I was right at the end of the tide when I paddled through the Calf of Man sound, but it was still shifting quite quickly, it must be great fun in there when it's in full flow. I don't know what I expected from the Isle of Man, but I was astounded by how good the paddling was, and how beautiful the Sw coastline of the island is. I paddled up to Peel, where I stopped for lunch.



I'd spent a long time studying the weather in the morning to make sure I'd be Ok for a crossing to Scotland tomorrow, and although not ideal, it was certainly paddleable. So whilst eating my fish and chips I checked again, and everything had changed. Tomorrow was off, and looking ahead it looked bad for the next 6 days. I made a quick decision to go now, the problem with the crossing today was that the tide would be against me for 4 hours of the 8 hour crossing. I felt physically capable but I needed to get going because setting off at two o'clock, would have me arriving at the Mull of Galloway at ten!

The whole crossing I was trying to work out a strategy for arriving at the point, on fourth hour spring tides, strengthening wind which was blowing against the tide making the seas bigger, in the dark. After about an hour I felt it best not to think about it.

Dolphins indicated the turn of the tide, I'm sure they were sneering at me, and the ferry glide accross the current began. There's a lot of sea to fit through a small gap, and the overfalls started a lot further off the coast than I was expecting, the good thing about this was it made me paddle faster. As the sun set I was about an hour off the point, I could physicaly see how fast the water was flowing so I kept in line with the lighthouse so as not to drop down past the point as this was where I expected the overfalls to be at their worst.
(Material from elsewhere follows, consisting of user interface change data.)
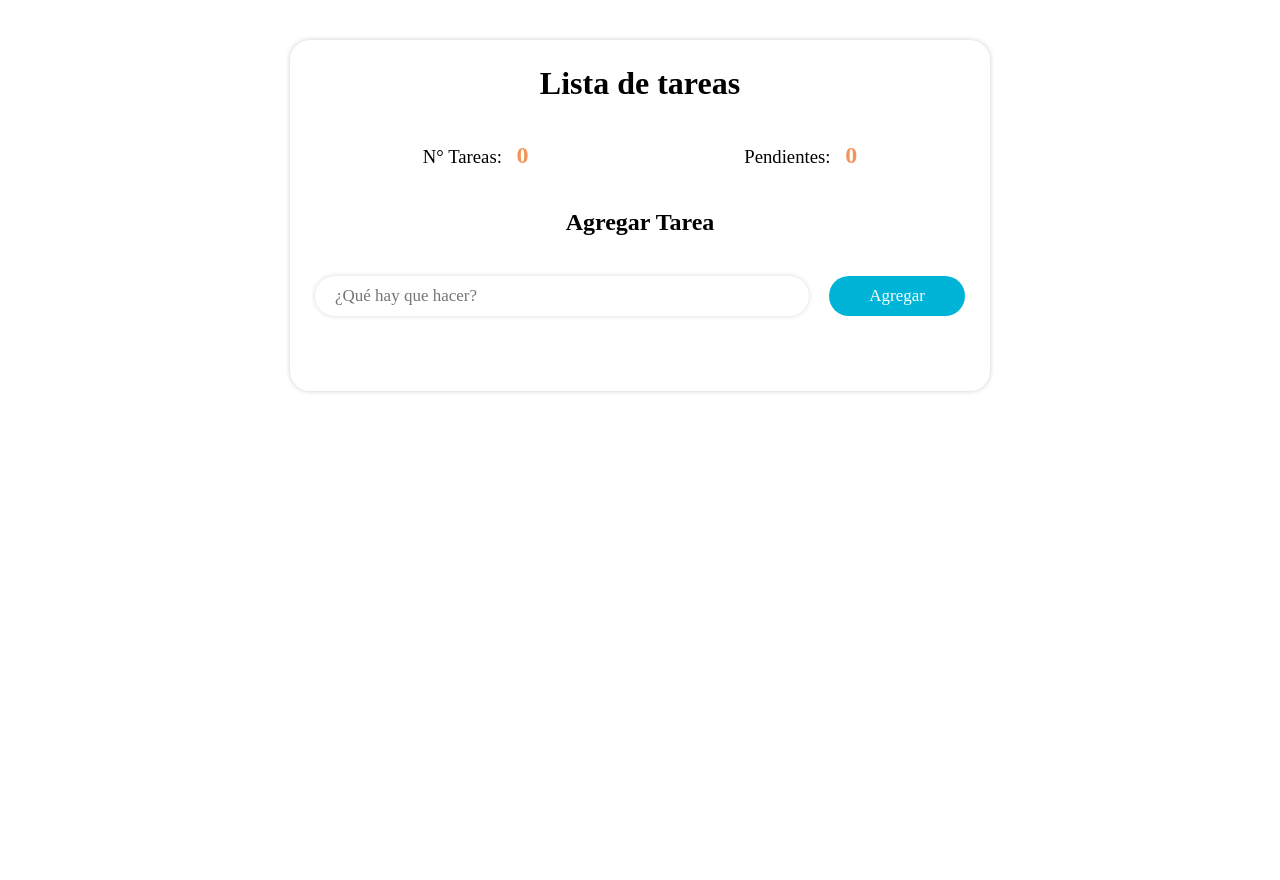
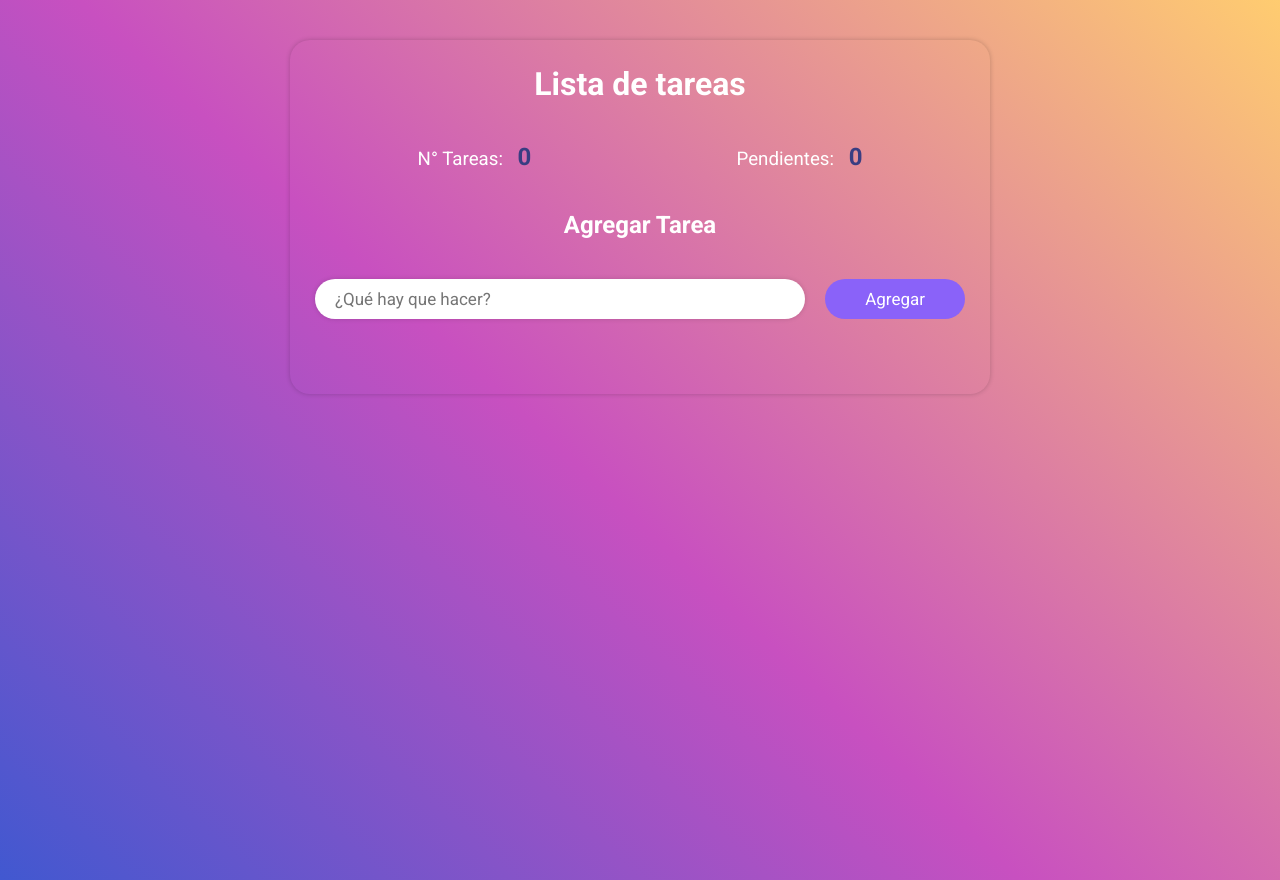
Before and after one commit to Elgoodgoblin/Grupo-5-UTN, a React (Vite) app in the folder proyecto-checklist/: page / in a window 1280 px wide. Before the commit the page ends 800 px from the top, so only its background shows below. Built offline with nearby package versions, Linux system fonts and the light colour scheme.

Commit message:
Final Proyecto

```diff
--- a/proyecto-checklist/index.html
+++ b/proyecto-checklist/index.html
@@ -4,7 +4,10 @@
     <meta charset="UTF-8" />
     <link rel="icon" type="image/svg+xml" href="/vite.svg" />
     <meta name="viewport" content="width=device-width, initial-scale=1.0" />
-    <title>Vite + React</title>
+
+    <link rel="preconnect" href="https://fonts.googleapis.com">
+<link rel="preconnect" href="https://fonts.gstatic.com" crossorigin>
+<link href="https://fonts.googleapis.com/css2?family=Roboto:ital,wght@0,100;0,300;0,400;0,700;1,500&display=swap" rel="stylesheet"><title>Vite + React</title>
   </head>
   <body>
     <div id="root"></div>
--- a/proyecto-checklist/src/App.css
+++ b/proyecto-checklist/src/App.css
@@ -6,18 +6,22 @@
 
 :root {
 	--rojo: #ba181b;
-	--azul: #00b4d8;
-	--azul-hover: #48cae4;
+	--azul: #8a62f9;
+	--azul-hover: #704dcf;
 	--rojo-hover: #e5383b;
-	--verde: #09a129;
+	--verde: #7efba7;
 }
 
 body {
-	font-family: Poppins;
+	font-family: 'Roboto';
 	max-width: 1200px;
+	height: 100vh;
 	margin: 40px auto;
 	display: flex;
 	justify-content: center;
+	background-color: #4158D0;
+	background-image: linear-gradient(43deg, #4158D0 0%, #C850C0 46%, #FFCC70 100%);
+
 }
 
 .card-to-do {
@@ -29,6 +33,7 @@ body {
 
 h1 {
 	text-align: center;
+	color: white;
 }
 
 .counter-todos {
@@ -39,10 +44,11 @@ h1 {
 
 .counter-todos h3 {
 	font-weight: 500;
+	color: white;
 }
 
 .counter-todos span {
-	color: #f29559;
+	color: #393D82;
 	font-weight: 700;
 	font-size: 24px;
 	margin-left: 10px;
@@ -81,10 +87,16 @@ ul li form {
 	font-weight: 500;
 	font-family: inherit;
 	font-size: 18px;
-	color: #555;
+	color: white;
 	width: 100%;
-	/* background-color: #000; */
+	background-color:white;
 	outline: none;
+	border: 2px solid #8a62f9;
+	border-radius: 12px;
+	padding-left: 10px;
+	cursor: default;
+
+
 }
 
 .container-done {
@@ -149,6 +161,7 @@ form {
 	text-align: center;
 	margin-bottom: 40px;
 	font-size: 24px;
+	color:white;
 }
 
 .input-add {
```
That hour consisted solely of surfing and support strokes, I kept adjusting my angle to stay above the point, and at just before 10 I broke out into an eddy under the cliffs. Delighted but slightly white knuckled.

I now had 2 choices, 30 mins round the corner into the bay ,but that would leave me stuck there tomorrow given the forecast, or 2 hours North into Port Logan, giving me a chance at paddling tomorrow. I went with the latter, and it was on the whole not too terryfying. Coming around one of the headlands I could see that I was surfing along on a tide race, and every 5 seconds there would be a dazzling light from the lighthouse, it was like a scene from a horror film when the lightning strikes, you just try to take in enough information to help you get through the next 5 sec.
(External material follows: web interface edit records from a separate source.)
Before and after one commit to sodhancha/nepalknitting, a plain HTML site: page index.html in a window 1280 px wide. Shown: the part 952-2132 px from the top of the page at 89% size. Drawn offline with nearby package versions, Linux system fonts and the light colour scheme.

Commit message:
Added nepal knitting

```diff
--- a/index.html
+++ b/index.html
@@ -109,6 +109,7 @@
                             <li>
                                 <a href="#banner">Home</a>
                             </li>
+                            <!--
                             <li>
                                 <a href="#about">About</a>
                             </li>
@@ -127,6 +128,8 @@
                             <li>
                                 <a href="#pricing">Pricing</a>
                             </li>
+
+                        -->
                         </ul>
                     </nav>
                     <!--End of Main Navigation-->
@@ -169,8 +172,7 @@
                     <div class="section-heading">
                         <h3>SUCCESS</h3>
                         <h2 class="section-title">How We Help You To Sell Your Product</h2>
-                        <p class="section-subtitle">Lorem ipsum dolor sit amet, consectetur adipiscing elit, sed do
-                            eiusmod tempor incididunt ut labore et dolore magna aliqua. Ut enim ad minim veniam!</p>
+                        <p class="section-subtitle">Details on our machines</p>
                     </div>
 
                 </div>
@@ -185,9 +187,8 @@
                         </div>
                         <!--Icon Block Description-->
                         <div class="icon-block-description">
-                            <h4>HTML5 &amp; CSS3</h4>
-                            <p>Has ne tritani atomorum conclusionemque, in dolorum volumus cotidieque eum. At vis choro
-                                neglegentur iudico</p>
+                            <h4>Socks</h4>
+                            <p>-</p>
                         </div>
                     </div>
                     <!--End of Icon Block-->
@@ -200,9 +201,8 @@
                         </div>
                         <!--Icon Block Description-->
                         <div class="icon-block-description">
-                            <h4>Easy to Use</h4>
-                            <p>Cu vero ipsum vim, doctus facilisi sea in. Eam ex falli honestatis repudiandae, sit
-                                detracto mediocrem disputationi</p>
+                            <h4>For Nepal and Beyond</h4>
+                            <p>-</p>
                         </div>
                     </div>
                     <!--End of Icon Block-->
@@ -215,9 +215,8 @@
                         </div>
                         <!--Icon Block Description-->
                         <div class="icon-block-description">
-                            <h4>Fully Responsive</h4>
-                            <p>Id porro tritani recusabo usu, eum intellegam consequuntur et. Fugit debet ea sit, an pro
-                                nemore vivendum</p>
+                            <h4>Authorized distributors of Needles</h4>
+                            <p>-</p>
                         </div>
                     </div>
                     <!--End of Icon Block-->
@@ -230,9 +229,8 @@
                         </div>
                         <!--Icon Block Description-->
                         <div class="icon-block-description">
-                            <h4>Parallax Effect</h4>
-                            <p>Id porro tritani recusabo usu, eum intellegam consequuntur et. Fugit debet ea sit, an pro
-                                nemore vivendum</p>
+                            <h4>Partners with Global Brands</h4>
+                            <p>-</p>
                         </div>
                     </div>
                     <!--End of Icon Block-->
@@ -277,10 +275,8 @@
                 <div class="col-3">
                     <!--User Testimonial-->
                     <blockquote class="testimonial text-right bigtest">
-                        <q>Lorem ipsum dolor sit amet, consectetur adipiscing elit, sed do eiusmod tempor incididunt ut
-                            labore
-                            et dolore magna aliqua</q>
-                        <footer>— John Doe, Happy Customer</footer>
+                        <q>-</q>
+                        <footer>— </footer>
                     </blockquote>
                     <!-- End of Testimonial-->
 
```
By this stage the wind had well and truly arrived but being dead behind me it was quite manageable, the phospheresence (no idea how to spell that, little flourescent organisms that light up when disturbed) in the water were pretty special and helped to sepeed up the last part of the journey.
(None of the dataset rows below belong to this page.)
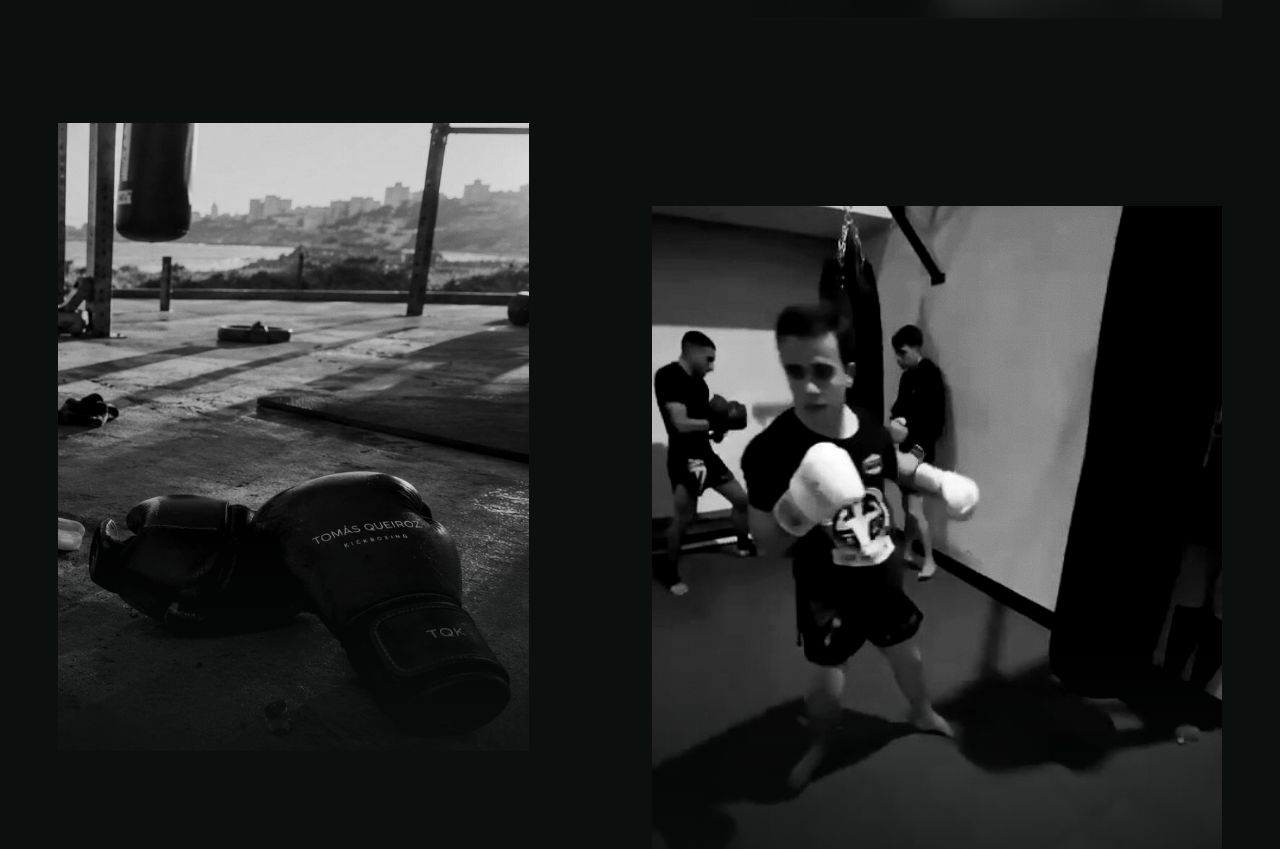
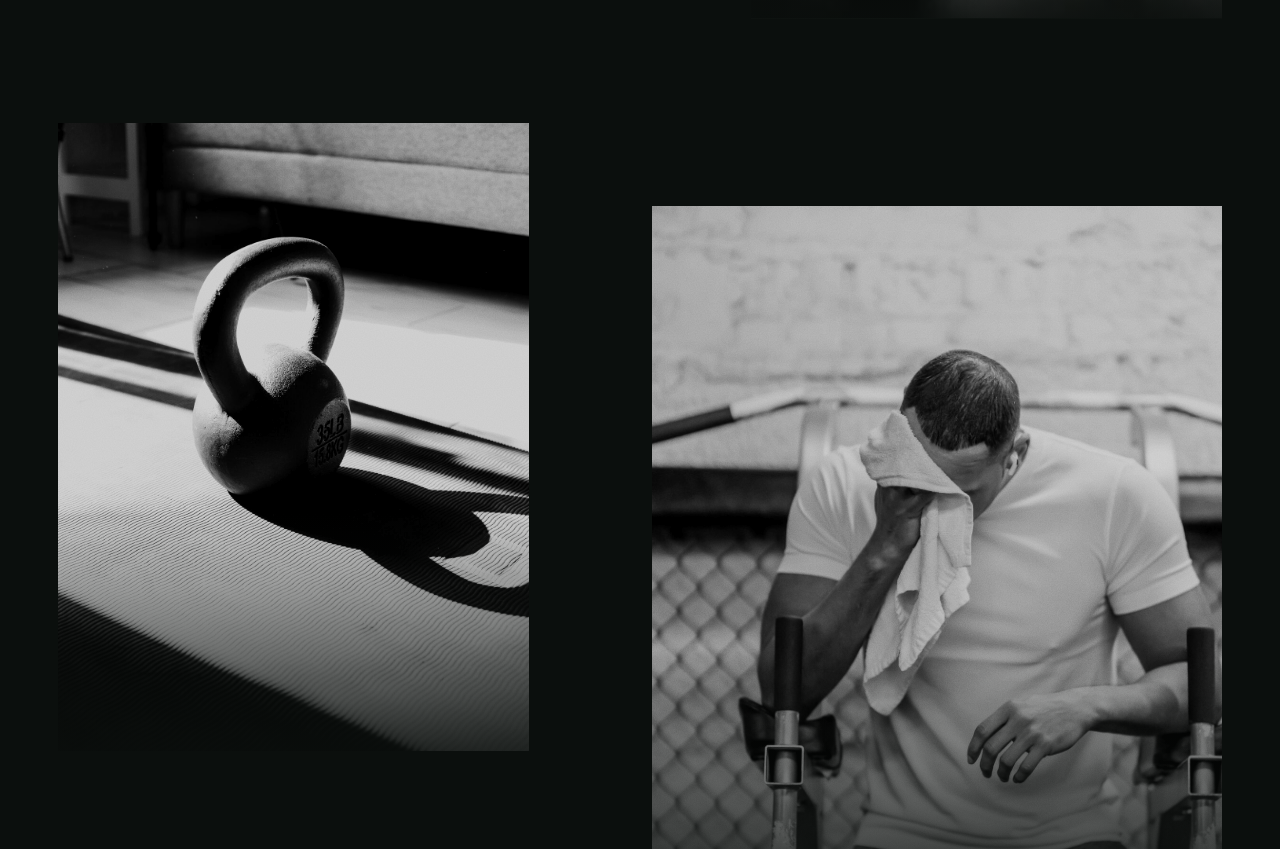
Before and after one commit to Ecletica-web/JCJardins, a React (Vite) app: page / in a window 1280 px wide. Shown: the part 4600-5449 px from the top of the page. Built offline with nearby package versions, Linux system fonts and the light colour scheme; grey boxes are pictures that could not be loaded.

Commit message:
Força: kettlebell image; Condicionamento: man with the towel
Co-Authored-By: Claude Fable 5.1 <noreply@anthropic.com>
Claude-Session: https://claude.ai/code/session_012zf4ZoktvuwNzybibVqi8D

```diff
--- a/src/content/images.en.js
+++ b/src/content/images.en.js
@@ -5,9 +5,9 @@ export const altEn = {
   heroHands: 'Hands wrapping black hand wraps, seated on a wooden bench in the shade.',
   wrapsWindow: 'Hands wrapping black hand wraps, seated on a wooden bench in the shade.',
   padworkClose: 'Tomás holds the pads while an athlete works on combinations.',
-  kettlebellLight: 'A kettlebell and leather gloves on a timber deck, the sea behind.',
+  kettlebellLight: 'A black kettlebell on a mat, crossed by a shaft of window light.',
   adultPractice: 'A grey-haired man in a boxing guard with leather gloves, in a calm room by a window.',
-  towelRest: 'Tomás in gloves, standing still, catching his breath between rounds.',
+  towelRest: 'A man wiping sweat from his face with a towel, catching his breath.',
   tomasKickGarden: 'Tomás throws a high kick in a garden, barefoot on the grass, a whitewashed house behind.',
   tomasSplit: 'Tomás stretching in a split before a fight, wearing gloves and shin guards.',
   tomasInRing: 'Tomás in his guard inside the ring, wearing headgear and gloves.',
--- a/src/content/images.js
+++ b/src/content/images.js
@@ -52,12 +52,14 @@ export const images = {
     note: 'Still from his own padwork video.',
   },
   kettlebellLight: {
-    kind: 'concept',
-    src: concept('concept-kit-terrace.jpg'),
-    alt: 'Kettlebell e luvas de couro sobre um deck de madeira, com o mar ao fundo.',
-    focus: '82% 22%',
+    kind: 'reference',
+    src: ref('ref-kettlebell-light.jpg'),
+    alt: 'Kettlebell preto num tapete, atravessado por uma faixa de luz de janela.',
+    focus: '45% 45%',
     people: false,
-    note: 'Kit image cropped to the kettlebell.',
+    source: pexels(33387759),
+    replaceWith: 'portableKit',
+    note: 'Hard side light, deep shadow that keeps detail.',
   },
   adultPractice: {
     kind: 'concept',
@@ -68,11 +70,14 @@ export const images = {
     note: 'An ordinary adult practising. Real clients come in every age and level.',
   },
   towelRest: {
-    kind: 'photo',
-    src: own('tomas-still-between-rounds.jpg'),
-    alt: 'O Tomás de luvas, parado, a recuperar o fôlego entre rondas.',
-    focus: '50% 35%',
-    note: 'Still from his own bag-work video.',
+    kind: 'reference',
+    src: ref('ref-towel-rest.jpg'),
+    alt: 'Homem a limpar o suor da cara com uma toalha, a recuperar o fôlego.',
+    focus: '50% 30%',
+    people: true,
+    source: pexels(6455951),
+    replaceWith: 'conditioningClient',
+    note: 'Breath and sweat between rounds.',
   },
 
   /* ---- Tomás's own photographs (supplied, cropped, black and white) ---- */
```
Also changed, not shown: public/images/reference/ref-kettlebell-light.jpg (added), public/images/reference/ref-towel-rest.jpg (added).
I landed at Port Logan, dragged the boat up the beach and set up the tent in the dunes, delighted to have got away with a technical crossing in challenging conditions. I don't reccomend it, probably with tide and daylight would be my choice next time! I don't actually know how far I've paddled today, but I'd guess it must be similar to yesterdays distance, I'll need to slow down soon or I'll be there by the weekend!

Further North tomorrow.